Finally, we made a similar comparison between the mouse joint microarray gene lists and a list of 260 genes found to be ≥2-fold differentially expressed between inflamed and uninflamed biopsy specimens of human synovial tissue obtained from subjects undergoing meniscectomy for meniscal injuries (12). A total of 30 genes were present in both the synovial gene list and the mouse joint lists, with expression of 8 genes regulated in the same direction in synovium and the lists of genes differentially regulated in DMM-operated and sham-operated mice (see Supplementary Table 2, available on the Arthritis & Rheumatism Web site at http://onlinelibrary.wiley.com/journal/10.1002/(ISSN)1529-0131). One of those was the gene for CCL21, which our immunohistochemical staining showed to be present in articular cartilage, suggesting that this gene is up-regulated in more than one tissue in joints with meniscal damage. The comparison of genes regulated in the same direction between the sham-operated joints of old–young mice and the human synovial samples showed 20 genes in common, demonstrating that a significant number of genes that are up-regulated with age in the joint are also found in inflamed synovia from meniscal injuries. This included the gene for IL-7R, which our group had previously shown to be expressed by human chondrocytes (44).

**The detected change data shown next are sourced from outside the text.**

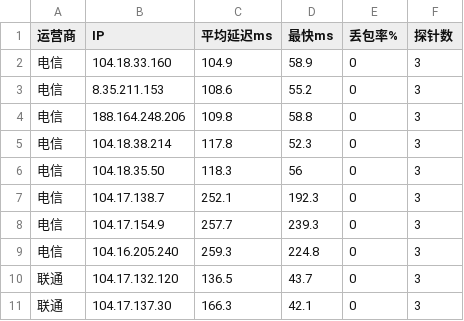
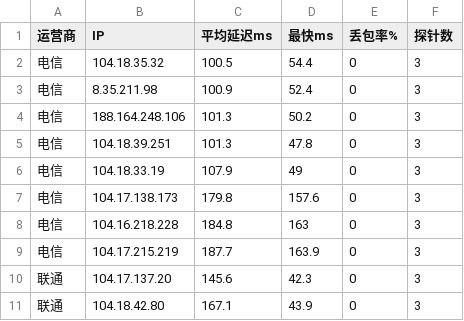
Before and after one commit to K775KK/cfopt, a CSV file: result.csv, drawn as a sheet; only a part is shown; the diff covers the shown part only.

```diff
--- a/result.csv
+++ b/result.csv
@@ -1,11 +1,11 @@
 运营商,IP,平均延迟ms,最快ms,丢包率%,探针数
-电信,104.18.33.160,104.9,58.9,0,3
-电信,8.35.211.153,108.6,55.2,0,3
-电信,188.164.248.206,109.8,58.8,0,3
-电信,104.18.38.214,117.8,52.3,0,3
-电信,104.18.35.50,118.3,56,0,3
-电信,104.17.138.7,252.1,192.3,0,3
-电信,104.17.154.9,257.7,239.3,0,3
-电信,104.16.205.240,259.3,224.8,0,3
-联通,104.17.132.120,136.5,43.7,0,3
-联通,104.17.137.30,166.3,42.1,0,3
+电信,104.18.35.32,100.5,54.4,0,3
+电信,8.35.211.98,100.9,52.4,0,3
+电信,188.164.248.106,101.3,50.2,0,3
+电信,104.18.39.251,101.3,47.8,0,3
+电信,104.18.33.19,107.9,49,0,3
+电信,104.17.138.173,179.8,157.6,0,3
+电信,104.16.218.228,184.8,163,0,3
+电信,104.17.215.219,187.7,163.9,0,3
+联通,104.17.137.20,145.6,42.3,0,3
+联通,104.18.42.80,167.1,43.9,0,3
```
Also changed, not shown: 1 added row, 1 removed row and 39 edited cells elsewhere in this file, 1 other file.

In summary, the analysis of gene expression in joint tissues in a meniscal injury model of OA found OA-related genes that had been previously reported in other animal models and in human OA, but also revealed novel genes and pathways that could be important in the OA process. The results also demonstrated clear age-related transcriptional differences in both the sham-operated control joints and the DMM-operated joints. These findings demonstrate the importance of age when considering the results of animal model studies of OA. Most studies that have used transgenic mice to study the role of specific genes in OA have used animals at an age similar to that in our younger group. Genes and pathways important in the OA process may be missed if only young animals are used in such studies. Age at onset of joint injury clearly affects the way in which the cells within joint tissues respond. The older animals exhibited a very active response to joint injury, including the up-regulation of matrix genes, chemokines, and matrix-degrading enzymes, consistent with the concept that OA is not a degenerative disease but rather a condition that activates remodeling of joint tissues. Further studies of the differences in the transcriptional response between joints of younger and older mice should help elucidate the mechanisms underlying the contribution of age to the development of OA.